Shanoa also served an 18-month service mission with the Church of Jesus Christ of Latter-day Saint where she demonstrated compassion, dedication, and selfless service. She was also part of the Native Action Network’s Leadership Cohort where she worked on a short film project on the American Indian Women Service League. She is currently a Youth Coordinator at the Seattle Indian Health Board where she oversees the All My Relations Project, an effort to raise awareness about suicide prevention among Native youth. She is passionate about the powerful impact of stories and believes in empowering Native youth to know, learn and live their stories. She enjoys deconstructing media messages in film, eating indigenous foods (her favorite is salmon and huckleberry pie) and jogging.

Image of Rosalie Fish

Rosalie Fish

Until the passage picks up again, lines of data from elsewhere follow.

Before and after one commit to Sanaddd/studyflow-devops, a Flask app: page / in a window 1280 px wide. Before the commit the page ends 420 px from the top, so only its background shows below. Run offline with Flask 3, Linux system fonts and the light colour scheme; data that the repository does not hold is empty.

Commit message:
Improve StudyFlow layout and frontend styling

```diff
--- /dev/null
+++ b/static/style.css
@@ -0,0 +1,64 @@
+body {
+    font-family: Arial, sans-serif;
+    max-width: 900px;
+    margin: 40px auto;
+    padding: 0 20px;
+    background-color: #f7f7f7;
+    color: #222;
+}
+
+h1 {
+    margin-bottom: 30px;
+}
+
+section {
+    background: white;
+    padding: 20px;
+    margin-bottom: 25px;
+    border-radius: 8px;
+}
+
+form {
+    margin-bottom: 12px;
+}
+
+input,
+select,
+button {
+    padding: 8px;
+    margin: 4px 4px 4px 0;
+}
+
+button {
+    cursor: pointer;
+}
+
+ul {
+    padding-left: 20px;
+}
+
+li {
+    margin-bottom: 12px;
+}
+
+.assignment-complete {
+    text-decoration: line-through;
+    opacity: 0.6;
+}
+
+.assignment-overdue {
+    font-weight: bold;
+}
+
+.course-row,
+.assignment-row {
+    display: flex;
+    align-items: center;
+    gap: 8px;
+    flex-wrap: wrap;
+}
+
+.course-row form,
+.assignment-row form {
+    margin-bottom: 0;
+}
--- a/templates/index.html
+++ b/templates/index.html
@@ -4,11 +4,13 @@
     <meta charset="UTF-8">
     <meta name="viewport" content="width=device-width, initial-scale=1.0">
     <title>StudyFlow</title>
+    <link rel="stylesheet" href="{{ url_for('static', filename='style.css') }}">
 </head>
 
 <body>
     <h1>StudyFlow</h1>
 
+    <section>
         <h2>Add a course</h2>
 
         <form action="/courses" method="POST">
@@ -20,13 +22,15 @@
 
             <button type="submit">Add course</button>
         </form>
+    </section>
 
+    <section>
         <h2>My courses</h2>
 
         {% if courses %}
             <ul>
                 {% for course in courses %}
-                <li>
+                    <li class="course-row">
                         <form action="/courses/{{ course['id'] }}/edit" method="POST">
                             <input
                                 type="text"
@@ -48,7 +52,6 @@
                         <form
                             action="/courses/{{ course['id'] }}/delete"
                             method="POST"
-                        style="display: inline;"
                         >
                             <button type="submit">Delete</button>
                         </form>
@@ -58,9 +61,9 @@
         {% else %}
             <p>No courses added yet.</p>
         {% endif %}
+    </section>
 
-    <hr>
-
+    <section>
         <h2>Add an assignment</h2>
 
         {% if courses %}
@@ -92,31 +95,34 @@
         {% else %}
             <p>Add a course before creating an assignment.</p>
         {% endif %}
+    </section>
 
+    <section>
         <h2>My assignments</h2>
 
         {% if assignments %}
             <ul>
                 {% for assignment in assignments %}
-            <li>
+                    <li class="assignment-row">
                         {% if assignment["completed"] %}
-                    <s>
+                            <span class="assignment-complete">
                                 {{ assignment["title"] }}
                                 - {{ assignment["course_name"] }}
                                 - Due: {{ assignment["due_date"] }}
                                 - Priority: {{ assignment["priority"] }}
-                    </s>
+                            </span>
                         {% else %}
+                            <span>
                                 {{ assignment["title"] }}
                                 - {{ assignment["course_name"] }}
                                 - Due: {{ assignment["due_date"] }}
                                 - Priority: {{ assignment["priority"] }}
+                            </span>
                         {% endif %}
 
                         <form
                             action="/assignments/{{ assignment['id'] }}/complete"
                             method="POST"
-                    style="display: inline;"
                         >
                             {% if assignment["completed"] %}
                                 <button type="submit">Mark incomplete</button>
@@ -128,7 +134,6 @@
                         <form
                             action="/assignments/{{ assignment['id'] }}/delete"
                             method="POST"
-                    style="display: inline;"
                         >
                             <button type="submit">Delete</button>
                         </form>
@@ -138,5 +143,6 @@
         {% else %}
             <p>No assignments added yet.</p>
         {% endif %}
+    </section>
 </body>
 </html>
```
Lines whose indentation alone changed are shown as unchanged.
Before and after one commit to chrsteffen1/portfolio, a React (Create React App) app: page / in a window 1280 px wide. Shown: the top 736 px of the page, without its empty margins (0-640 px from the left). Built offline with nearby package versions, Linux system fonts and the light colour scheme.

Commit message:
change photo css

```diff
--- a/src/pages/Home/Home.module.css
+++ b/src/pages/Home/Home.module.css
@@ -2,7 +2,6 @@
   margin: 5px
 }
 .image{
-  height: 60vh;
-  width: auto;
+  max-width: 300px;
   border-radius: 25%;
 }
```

College Access/Preparedness/Scholarships & Native Student Experience

Rosalie Fish is from the Muckleshoot Reservation and is a senior at Muckleshoot Tribal School. She attends Green River College through running start and is the president of the Native American Student Organization (NASO). She runs cross-country and track, and was part of the Wings Of America National team last winter. She will be continuing her running career in college at Iowa Central as a signed athlete.

Image of Mia Bull

Mia Vesuvia Bull

Tribal Language Revitalization/Power of Native Languages & College Student Session/Indigenous Student Association

Mia Vesuvia Bull is Navajo, born of Ta’neeszahnii, the Tangle clan, and for Tódíchʼ íi’nii. the Bitterwater clan. Mia was born in Ft. Defiance, Arizona, partially raised on the Navajo reservation in Chinle, Arizona and Salt Lake City, Utah, and moved to the Northwest when she was 14 years old. She began working at Highline College as a student worker in 2016 at the front desk in the Advising center, assisting students with beginning their collegiate careers. She graduated from Highline with an Associates in Accounting, and is currently participating in the Global Trade & Logistics Baccalaureate program. Mia is also a committee member of both the South King County Native Coalition and Native Student Success Summit. This will be the second year she has participated in the planning, and commencement of the annual Native Student Success Summit, and looks forward to working with Native youth through encouragement and support with tools and resources for Native student success and leadership development. Hózhóogo naanéidaał doo, Ahéhee’! ~ May we walk in beauty, thank you!